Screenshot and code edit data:
*****
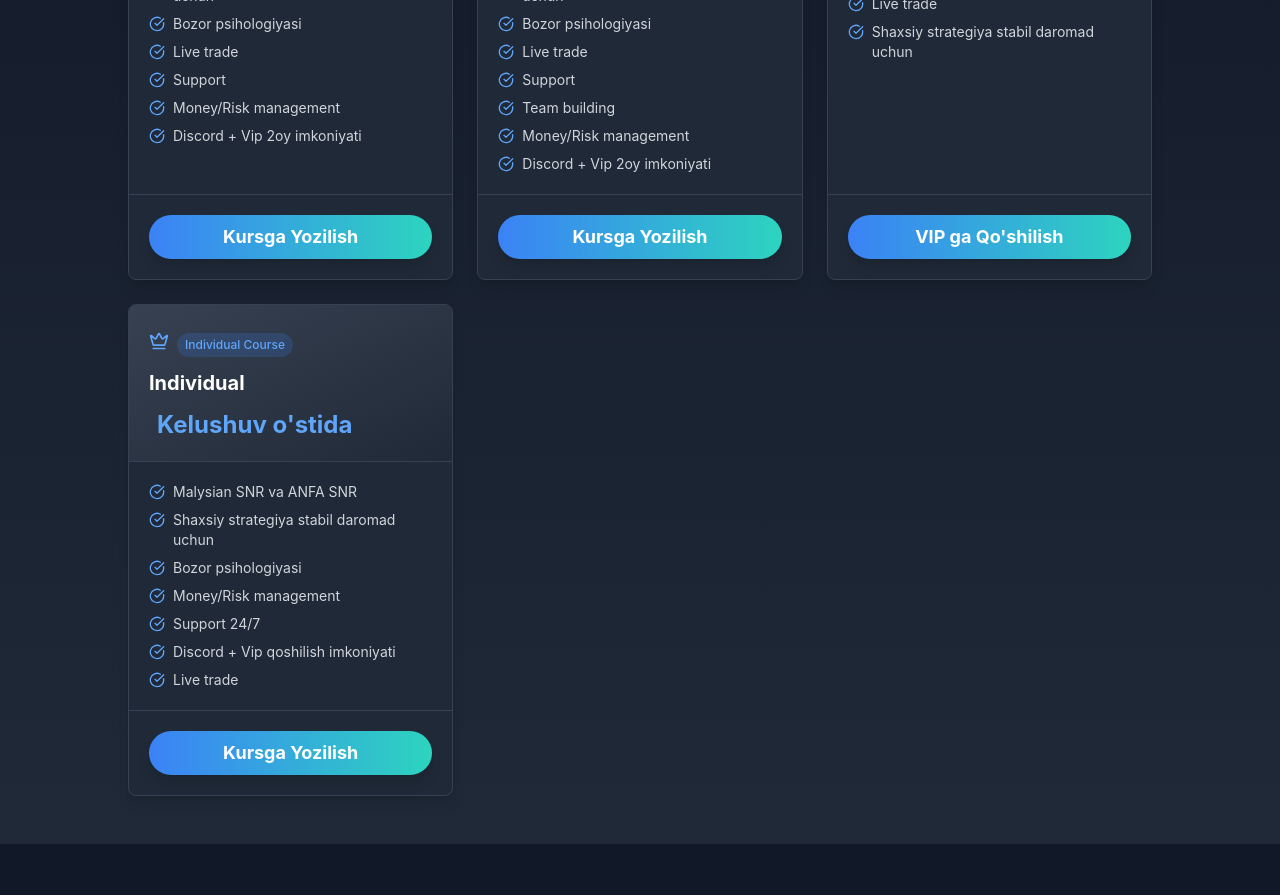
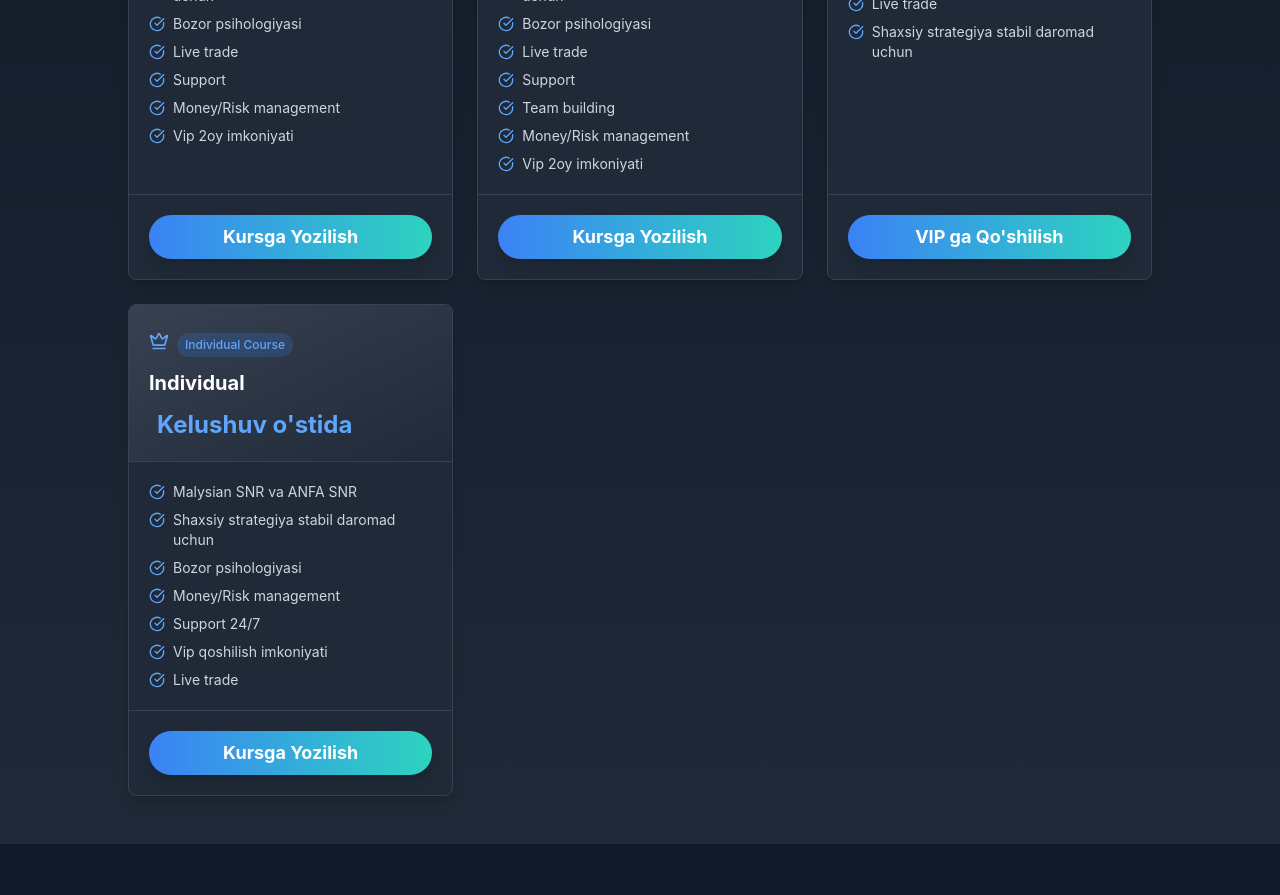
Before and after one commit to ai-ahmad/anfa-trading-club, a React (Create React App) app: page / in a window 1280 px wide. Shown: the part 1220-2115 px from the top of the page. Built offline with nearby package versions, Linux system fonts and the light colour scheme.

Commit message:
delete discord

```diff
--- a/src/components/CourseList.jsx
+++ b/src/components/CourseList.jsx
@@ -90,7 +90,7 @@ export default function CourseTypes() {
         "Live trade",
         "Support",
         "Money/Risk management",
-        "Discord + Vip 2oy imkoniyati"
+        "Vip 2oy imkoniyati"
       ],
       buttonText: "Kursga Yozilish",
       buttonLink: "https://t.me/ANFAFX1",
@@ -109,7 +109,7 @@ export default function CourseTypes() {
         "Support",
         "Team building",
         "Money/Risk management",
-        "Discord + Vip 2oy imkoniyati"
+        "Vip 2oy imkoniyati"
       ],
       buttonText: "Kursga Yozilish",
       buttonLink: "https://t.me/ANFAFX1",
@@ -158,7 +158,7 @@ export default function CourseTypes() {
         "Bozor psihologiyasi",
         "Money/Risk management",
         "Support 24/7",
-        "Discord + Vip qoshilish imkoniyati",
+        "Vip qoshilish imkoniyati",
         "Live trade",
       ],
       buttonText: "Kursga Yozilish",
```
*****
_What to work on_
Lines containing the word "components" are to be tallied across the entries above; give only the resulting count.

_Answer to the exercise_
2